The infamous Russian ‘nukes on the loose’ is in play, once again, giving them plausible deniability in advance. Russia is purposely turning a blind eye knowing that material in the past has been stolen and smuggled out. However, what’s more important to understand is the threat (Russia) behind the threat (islam that it radicalized to use as a proxy against the West). For more information on Russia and its Russian trained islamic terrorist proxies, terrorist dirty nukes in the U.S., see HERE.
Still don’t think it can’t happen or the Russians didn’t previously have one in America? In an interview with Time Magazine, JFK had something to say about one in the nation’s capital:
“We have a bustling communist enclave just four blocks from the White House,” I noted, meaning the Soviet embassy. Kennedy paused, fork between plate and mouth, and said, “You know, they have an atom bomb on the third floor of the embassy.” … “If things get too bad and war is inevitable,” he said, “they will set it off and that’s the end of the White House and the rest of the city.”

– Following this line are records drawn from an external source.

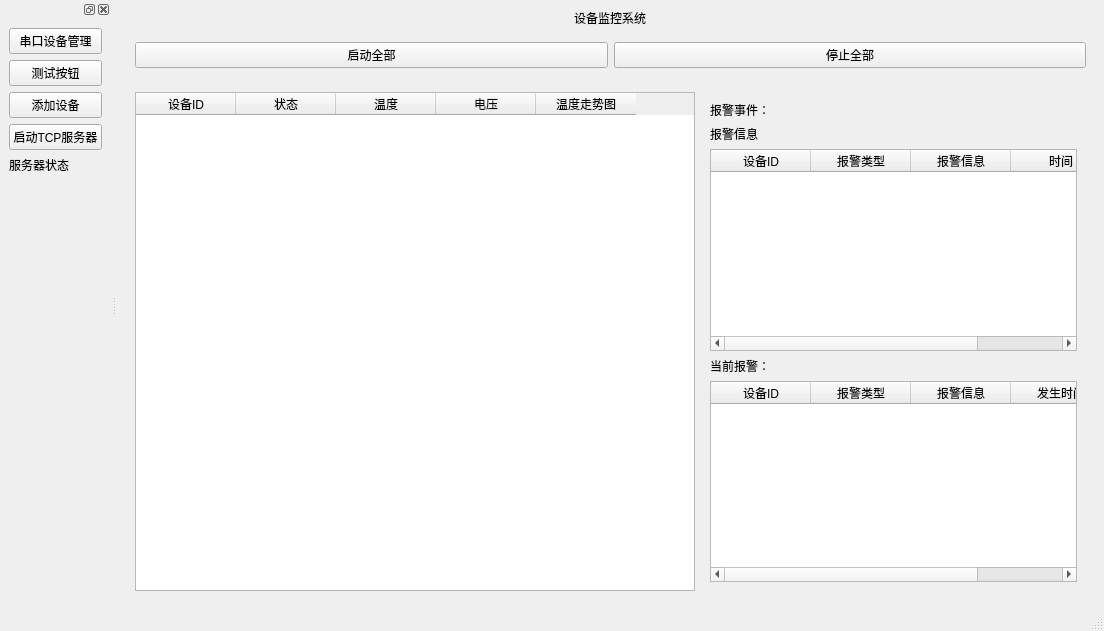
Before: the Qt Designer form UI/mainwindow.ui in Chick9N/MonitoringSystem, drawn with Qt 5.
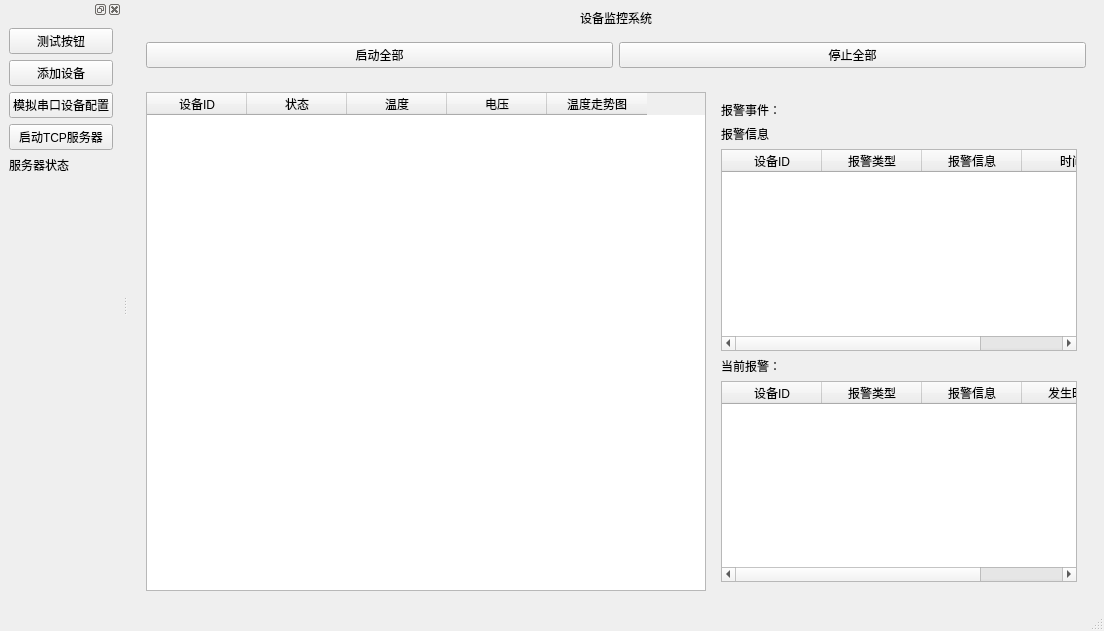
After: the same form once the commit is applied.

Commit message: 实现自定义串口通信及模拟设备联调

Diff of the .ui file:
```diff
--- a/UI/mainwindow.ui
+++ b/UI/mainwindow.ui
@@ -186,13 +186,6 @@
    </attribute>
    <widget class="QWidget" name="dockWidgetContents">
     <layout class="QVBoxLayout" name="verticalLayout_3">
-     <item>
-      <widget class="QPushButton" name="serialConfigBtn">
-       <property name="text">
-        <string>串口设备管理</string>
-       </property>
-      </widget>
-     </item>
      <item>
       <widget class="QPushButton" name="testBtn">
        <property name="text">
@@ -207,6 +200,13 @@
        </property>
       </widget>
      </item>
+     <item>
+      <widget class="QPushButton" name="mockSerialConfigBtn">
+       <property name="text">
+        <string>模拟串口设备配置</string>
+       </property>
+      </widget>
+     </item>
      <item>
       <widget class="QPushButton" name="tcpServerBtn">
        <property name="text">
```
The commit also changes 15 other files.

Yes, the threat is real. If it could’ve happened then, it could happen now — especially with the U.S. borders being so open for years on end.
WASHINGTON — The private diplomatic meetings took place over two days in mid-December in a hotel overlooking Moscow’s Red Square.
But unlike in previous such gatherings, the sense of camaraderie, even brotherhood, was overshadowed by an uncomfortable chill, according to participants.
In the previously undisclosed discussions, the Russians informed the Americans that they were refusing any more US help protecting their largest stockpiles of weapons-grade uranium and plutonium from being stolen or sold on the black market. The declaration effectively ended one of the most successful areas of cooperation between the former Cold War adversaries.
“I think it greatly increases the risk of catastrophic terrorism,” said Sam Nunn, the former Democratic senator from Georgia and an architect of the “cooperative threat reduction” programs of the 1990s.
Official word came in a terse, three-page agreement signed on Dec. 16. A copy was obtained by the Globe, and a description of the Moscow meeting was provided by three people who attended the session or were briefed on it. They declined to be identified for security reasons.
Russia’s change of heart was not unexpected.
The Globe reported in August that US officials were concerned about the future of the programs, because of increased diplomatic hostilities between the United States and Russia. The New York Times reported in November that it appeared likely many of the programs would end.
On hand for the Moscow meeting were nearly four dozen of the leading figures on both sides who have been working to safeguard the largest supplies of the world’s deadliest weapons, according to the three-page agreement.
Officials said estimates of how much bomb-grade material has either been destroyed or secured inside the former Soviet Union is classified but insist the stockpiles are enough to make many hundreds of atomic bombs.
Full article: Russia ends US nuclear security alliance (The Boston Globe)